## Records provided
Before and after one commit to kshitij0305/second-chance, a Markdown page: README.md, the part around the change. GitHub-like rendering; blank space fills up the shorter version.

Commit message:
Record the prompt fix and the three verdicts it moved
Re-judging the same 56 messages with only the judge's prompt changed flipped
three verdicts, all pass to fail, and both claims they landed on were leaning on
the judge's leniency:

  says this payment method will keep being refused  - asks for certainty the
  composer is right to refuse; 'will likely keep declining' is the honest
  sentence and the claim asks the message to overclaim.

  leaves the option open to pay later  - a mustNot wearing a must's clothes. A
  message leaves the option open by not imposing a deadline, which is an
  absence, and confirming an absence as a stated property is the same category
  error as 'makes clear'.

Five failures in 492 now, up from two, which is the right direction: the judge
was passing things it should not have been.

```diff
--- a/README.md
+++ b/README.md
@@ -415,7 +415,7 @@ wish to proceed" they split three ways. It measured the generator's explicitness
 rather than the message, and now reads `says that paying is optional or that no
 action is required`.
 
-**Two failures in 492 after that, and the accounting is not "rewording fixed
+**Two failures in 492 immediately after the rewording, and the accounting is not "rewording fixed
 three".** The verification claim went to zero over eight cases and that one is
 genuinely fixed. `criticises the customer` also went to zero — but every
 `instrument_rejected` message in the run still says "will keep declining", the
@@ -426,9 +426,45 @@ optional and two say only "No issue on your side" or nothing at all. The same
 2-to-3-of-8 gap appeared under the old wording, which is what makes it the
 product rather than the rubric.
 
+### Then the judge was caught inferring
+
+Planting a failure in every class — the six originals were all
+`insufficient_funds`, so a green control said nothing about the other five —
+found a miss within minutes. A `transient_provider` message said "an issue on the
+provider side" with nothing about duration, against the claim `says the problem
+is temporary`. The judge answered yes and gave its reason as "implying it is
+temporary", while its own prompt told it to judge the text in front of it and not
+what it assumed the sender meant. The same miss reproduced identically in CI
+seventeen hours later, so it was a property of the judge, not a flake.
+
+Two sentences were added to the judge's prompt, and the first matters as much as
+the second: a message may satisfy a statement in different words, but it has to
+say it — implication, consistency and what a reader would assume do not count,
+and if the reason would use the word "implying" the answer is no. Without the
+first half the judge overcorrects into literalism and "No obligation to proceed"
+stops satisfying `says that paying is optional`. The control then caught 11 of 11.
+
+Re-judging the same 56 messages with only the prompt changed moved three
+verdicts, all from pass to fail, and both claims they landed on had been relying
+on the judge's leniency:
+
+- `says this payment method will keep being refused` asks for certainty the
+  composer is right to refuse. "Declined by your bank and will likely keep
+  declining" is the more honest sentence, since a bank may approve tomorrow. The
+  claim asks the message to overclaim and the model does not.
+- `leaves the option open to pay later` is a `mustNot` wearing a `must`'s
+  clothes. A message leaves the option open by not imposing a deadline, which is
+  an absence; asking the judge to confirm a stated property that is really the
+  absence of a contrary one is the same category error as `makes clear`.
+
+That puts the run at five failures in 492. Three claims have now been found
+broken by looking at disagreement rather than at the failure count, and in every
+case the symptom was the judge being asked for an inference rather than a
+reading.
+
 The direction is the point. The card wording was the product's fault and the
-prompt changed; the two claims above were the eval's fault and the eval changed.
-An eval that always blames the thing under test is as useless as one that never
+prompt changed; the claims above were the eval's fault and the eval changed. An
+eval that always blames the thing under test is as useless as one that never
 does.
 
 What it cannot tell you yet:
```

## How to complete this task
Keeping every line exactly as it is, retype the listing.

## Exercise response
Before and after one commit to kshitij0305/second-chance, a Markdown page: README.md, the part around the change. GitHub-like rendering; blank space fills up the shorter version.

Commit message:
Record the prompt fix and the three verdicts it moved
Re-judging the same 56 messages with only the judge's prompt changed flipped
three verdicts, all pass to fail, and both claims they landed on were leaning on
the judge's leniency:

  says this payment method will keep being refused  - asks for certainty the
  composer is right to refuse; 'will likely keep declining' is the honest
  sentence and the claim asks the message to overclaim.

  leaves the option open to pay later  - a mustNot wearing a must's clothes. A
  message leaves the option open by not imposing a deadline, which is an
  absence, and confirming an absence as a stated property is the same category
  error as 'makes clear'.

Five failures in 492 now, up from two, which is the right direction: the judge
was passing things it should not have been.

```diff
--- a/README.md
+++ b/README.md
@@ -415,7 +415,7 @@ wish to proceed" they split three ways. It measured the generator's explicitness
 rather than the message, and now reads `says that paying is optional or that no
 action is required`.
 
-**Two failures in 492 after that, and the accounting is not "rewording fixed
+**Two failures in 492 immediately after the rewording, and the accounting is not "rewording fixed
 three".** The verification claim went to zero over eight cases and that one is
 genuinely fixed. `criticises the customer` also went to zero — but every
 `instrument_rejected` message in the run still says "will keep declining", the
@@ -426,9 +426,45 @@ optional and two say only "No issue on your side" or nothing at all. The same
 2-to-3-of-8 gap appeared under the old wording, which is what makes it the
 product rather than the rubric.
 
+### Then the judge was caught inferring
+
+Planting a failure in every class — the six originals were all
+`insufficient_funds`, so a green control said nothing about the other five —
+found a miss within minutes. A `transient_provider` message said "an issue on the
+provider side" with nothing about duration, against the claim `says the problem
+is temporary`. The judge answered yes and gave its reason as "implying it is
+temporary", while its own prompt told it to judge the text in front of it and not
+what it assumed the sender meant. The same miss reproduced identically in CI
+seventeen hours later, so it was a property of the judge, not a flake.
+
+Two sentences were added to the judge's prompt, and the first matters as much as
+the second: a message may satisfy a statement in different words, but it has to
+say it — implication, consistency and what a reader would assume do not count,
+and if the reason would use the word "implying" the answer is no. Without the
+first half the judge overcorrects into literalism and "No obligation to proceed"
+stops satisfying `says that paying is optional`. The control then caught 11 of 11.
+
+Re-judging the same 56 messages with only the prompt changed moved three
+verdicts, all from pass to fail, and both claims they landed on had been relying
+on the judge's leniency:
+
+- `says this payment method will keep being refused` asks for certainty the
+  composer is right to refuse. "Declined by your bank and will likely keep
+  declining" is the more honest sentence, since a bank may approve tomorrow. The
+  claim asks the message to overclaim and the model does not.
+- `leaves the option open to pay later` is a `mustNot` wearing a `must`'s
+  clothes. A message leaves the option open by not imposing a deadline, which is
+  an absence; asking the judge to confirm a stated property that is really the
+  absence of a contrary one is the same category error as `makes clear`.
+
+That puts the run at five failures in 492. Three claims have now been found
+broken by looking at disagreement rather than at the failure count, and in every
+case the symptom was the judge being asked for an inference rather than a
+reading.
+
 The direction is the point. The card wording was the product's fault and the
-prompt changed; the two claims above were the eval's fault and the eval changed.
-An eval that always blames the thing under test is as useless as one that never
+prompt changed; the claims above were the eval's fault and the eval changed. An
+eval that always blames the thing under test is as useless as one that never
 does.
 
 What it cannot tell you yet:
```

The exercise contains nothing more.